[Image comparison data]
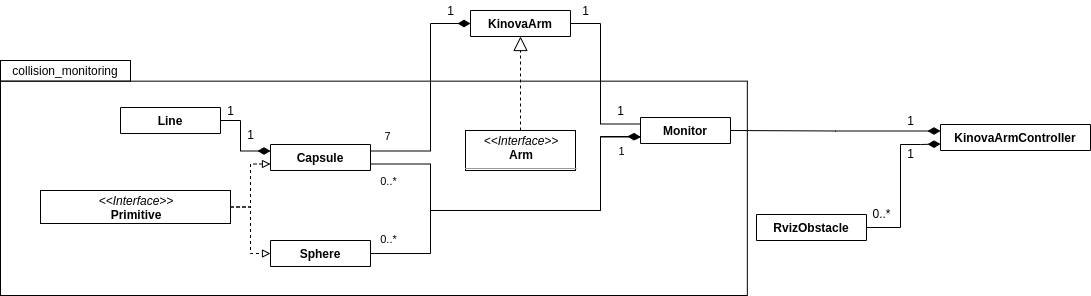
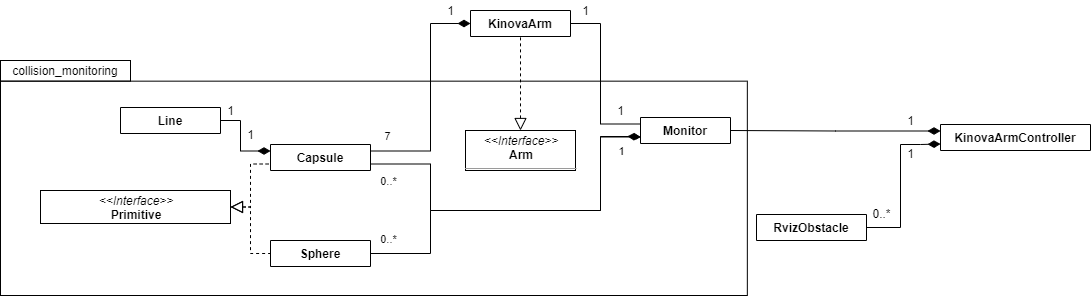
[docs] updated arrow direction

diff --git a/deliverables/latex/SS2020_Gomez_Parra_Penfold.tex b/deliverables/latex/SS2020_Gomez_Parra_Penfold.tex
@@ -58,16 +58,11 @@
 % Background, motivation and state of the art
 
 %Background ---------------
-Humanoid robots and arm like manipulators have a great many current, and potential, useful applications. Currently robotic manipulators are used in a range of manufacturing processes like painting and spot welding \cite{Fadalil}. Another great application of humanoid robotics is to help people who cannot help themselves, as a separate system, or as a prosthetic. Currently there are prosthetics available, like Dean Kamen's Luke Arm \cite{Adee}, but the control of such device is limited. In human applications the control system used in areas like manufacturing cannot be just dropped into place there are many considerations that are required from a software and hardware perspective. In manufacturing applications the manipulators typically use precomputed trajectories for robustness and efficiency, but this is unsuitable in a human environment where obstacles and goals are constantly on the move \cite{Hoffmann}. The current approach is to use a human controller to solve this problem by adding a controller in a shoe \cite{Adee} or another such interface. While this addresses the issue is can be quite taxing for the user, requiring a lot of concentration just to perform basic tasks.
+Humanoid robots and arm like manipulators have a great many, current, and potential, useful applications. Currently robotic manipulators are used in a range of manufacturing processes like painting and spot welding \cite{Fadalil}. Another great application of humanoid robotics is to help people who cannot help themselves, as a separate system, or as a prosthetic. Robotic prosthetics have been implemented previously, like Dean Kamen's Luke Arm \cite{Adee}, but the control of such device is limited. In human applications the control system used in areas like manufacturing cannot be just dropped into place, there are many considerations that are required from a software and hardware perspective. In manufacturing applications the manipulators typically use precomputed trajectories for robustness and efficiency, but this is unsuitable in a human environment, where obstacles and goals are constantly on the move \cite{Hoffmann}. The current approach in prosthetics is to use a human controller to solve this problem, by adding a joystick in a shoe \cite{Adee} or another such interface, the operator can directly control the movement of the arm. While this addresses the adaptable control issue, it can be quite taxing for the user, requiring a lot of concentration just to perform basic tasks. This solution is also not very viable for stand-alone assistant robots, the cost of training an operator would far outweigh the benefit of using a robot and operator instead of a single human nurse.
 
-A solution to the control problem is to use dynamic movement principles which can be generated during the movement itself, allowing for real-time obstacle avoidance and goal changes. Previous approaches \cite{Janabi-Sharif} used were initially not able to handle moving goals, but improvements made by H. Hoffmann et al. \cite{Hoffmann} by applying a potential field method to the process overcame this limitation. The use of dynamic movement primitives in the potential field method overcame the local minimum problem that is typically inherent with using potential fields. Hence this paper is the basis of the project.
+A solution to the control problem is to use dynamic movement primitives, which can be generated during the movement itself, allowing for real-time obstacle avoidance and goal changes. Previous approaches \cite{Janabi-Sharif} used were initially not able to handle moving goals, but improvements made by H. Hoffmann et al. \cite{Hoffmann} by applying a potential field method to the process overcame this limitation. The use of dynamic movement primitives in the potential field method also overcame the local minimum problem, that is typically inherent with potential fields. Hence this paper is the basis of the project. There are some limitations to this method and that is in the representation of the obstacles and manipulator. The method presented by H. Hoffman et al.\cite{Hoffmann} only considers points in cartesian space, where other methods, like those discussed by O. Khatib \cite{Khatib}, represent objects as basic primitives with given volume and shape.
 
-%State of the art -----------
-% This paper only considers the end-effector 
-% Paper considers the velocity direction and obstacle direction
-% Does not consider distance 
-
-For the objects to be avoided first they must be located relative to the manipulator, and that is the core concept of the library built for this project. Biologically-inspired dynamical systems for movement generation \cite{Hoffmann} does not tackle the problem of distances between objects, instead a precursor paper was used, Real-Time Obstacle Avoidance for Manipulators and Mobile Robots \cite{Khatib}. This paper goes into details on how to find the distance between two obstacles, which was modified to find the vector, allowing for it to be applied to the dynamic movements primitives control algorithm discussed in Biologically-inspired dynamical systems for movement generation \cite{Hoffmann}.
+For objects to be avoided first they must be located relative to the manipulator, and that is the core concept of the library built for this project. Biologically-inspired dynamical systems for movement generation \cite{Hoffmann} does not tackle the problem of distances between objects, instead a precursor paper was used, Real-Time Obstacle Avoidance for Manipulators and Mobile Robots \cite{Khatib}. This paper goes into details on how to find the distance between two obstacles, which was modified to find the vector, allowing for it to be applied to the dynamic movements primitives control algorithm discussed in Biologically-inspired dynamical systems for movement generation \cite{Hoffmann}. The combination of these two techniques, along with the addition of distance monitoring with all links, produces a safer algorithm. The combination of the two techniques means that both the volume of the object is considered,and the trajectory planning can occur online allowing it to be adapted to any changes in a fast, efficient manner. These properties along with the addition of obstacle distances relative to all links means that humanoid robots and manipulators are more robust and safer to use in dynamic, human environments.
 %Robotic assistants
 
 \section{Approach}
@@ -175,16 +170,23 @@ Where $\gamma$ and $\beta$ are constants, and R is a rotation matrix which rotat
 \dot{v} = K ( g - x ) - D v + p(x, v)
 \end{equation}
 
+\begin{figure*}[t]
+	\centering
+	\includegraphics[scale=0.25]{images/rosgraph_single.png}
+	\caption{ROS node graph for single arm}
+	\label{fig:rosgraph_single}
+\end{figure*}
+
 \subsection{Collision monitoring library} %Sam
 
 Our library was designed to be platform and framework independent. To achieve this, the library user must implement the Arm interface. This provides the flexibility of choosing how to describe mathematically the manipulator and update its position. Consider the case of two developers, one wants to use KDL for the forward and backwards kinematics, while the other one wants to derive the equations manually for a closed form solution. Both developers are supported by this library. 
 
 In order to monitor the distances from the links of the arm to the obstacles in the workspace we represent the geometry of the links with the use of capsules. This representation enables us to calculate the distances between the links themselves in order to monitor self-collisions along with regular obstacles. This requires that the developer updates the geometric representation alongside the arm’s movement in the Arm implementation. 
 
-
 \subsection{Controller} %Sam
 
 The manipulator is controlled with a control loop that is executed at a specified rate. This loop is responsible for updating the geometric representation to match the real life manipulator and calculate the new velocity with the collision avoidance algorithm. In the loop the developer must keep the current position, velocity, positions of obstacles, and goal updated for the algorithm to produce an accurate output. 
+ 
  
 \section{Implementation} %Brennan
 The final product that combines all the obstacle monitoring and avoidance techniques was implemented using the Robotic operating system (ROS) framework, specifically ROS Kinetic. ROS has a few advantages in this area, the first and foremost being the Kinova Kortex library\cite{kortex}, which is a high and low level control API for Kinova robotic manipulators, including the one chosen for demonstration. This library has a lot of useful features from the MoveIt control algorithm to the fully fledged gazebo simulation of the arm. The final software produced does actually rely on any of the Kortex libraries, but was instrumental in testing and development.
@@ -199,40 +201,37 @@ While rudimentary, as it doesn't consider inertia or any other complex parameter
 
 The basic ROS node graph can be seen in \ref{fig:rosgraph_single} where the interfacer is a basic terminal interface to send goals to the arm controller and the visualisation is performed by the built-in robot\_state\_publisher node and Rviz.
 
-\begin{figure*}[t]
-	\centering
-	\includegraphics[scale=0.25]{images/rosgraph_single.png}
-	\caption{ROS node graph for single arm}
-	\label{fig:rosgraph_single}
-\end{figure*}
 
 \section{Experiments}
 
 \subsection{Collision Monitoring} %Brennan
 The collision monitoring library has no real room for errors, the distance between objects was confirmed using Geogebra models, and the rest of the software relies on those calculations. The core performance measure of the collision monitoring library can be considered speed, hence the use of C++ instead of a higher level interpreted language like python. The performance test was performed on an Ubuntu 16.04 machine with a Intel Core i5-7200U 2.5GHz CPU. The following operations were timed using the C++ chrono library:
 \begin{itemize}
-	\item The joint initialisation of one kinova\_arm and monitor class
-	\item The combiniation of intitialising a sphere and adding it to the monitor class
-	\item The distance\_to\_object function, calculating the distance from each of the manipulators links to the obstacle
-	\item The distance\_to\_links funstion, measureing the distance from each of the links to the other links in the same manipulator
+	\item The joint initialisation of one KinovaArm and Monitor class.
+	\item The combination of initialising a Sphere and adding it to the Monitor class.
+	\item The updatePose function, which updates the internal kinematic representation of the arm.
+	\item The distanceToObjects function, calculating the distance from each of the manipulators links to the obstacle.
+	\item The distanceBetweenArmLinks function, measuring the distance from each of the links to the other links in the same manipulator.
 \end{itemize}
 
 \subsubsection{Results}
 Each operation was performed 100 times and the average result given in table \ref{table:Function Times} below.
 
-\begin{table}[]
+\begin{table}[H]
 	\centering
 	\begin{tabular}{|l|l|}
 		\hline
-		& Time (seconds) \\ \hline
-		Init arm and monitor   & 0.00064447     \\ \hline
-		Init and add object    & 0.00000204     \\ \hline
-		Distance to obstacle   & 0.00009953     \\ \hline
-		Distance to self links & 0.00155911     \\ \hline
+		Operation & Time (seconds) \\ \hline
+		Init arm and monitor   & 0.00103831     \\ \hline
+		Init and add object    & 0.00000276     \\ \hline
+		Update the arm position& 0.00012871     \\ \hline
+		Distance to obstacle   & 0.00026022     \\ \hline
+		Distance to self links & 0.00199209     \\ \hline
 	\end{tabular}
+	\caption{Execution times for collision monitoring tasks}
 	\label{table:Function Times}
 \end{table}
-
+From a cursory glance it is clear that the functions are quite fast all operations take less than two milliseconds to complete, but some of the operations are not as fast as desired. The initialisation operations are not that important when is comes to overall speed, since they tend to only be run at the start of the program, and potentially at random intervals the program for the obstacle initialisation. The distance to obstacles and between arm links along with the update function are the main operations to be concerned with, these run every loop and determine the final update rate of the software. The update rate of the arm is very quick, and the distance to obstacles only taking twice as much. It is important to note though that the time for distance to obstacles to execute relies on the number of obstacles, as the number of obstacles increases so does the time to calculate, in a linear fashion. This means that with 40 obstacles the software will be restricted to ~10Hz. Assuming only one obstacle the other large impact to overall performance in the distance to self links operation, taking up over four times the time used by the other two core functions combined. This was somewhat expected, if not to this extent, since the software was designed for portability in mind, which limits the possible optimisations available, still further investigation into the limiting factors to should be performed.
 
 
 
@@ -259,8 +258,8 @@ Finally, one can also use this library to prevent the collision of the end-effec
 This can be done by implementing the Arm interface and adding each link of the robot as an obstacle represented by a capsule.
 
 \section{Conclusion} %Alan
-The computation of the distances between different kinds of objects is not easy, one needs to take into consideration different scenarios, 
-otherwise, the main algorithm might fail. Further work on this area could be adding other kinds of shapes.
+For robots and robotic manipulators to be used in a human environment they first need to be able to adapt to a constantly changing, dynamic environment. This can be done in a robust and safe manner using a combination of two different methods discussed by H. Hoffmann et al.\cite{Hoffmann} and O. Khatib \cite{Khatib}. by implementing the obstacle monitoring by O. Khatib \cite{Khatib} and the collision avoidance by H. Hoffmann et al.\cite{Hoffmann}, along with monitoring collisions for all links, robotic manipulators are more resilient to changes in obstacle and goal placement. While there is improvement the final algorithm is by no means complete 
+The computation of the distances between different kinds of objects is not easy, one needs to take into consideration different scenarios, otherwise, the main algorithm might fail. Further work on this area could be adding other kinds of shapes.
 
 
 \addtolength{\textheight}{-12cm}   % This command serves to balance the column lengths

ASSIGNMENT: Note each line above that holds "shapes", then copy all of them.

YOUR RESPONSE:
-otherwise, the main algorithm might fail. Further work on this area could be adding other kinds of shapes.
+The computation of the distances between different kinds of objects is not easy, one needs to take into consideration different scenarios, otherwise, the main algorithm might fail. Further work on this area could be adding other kinds of shapes.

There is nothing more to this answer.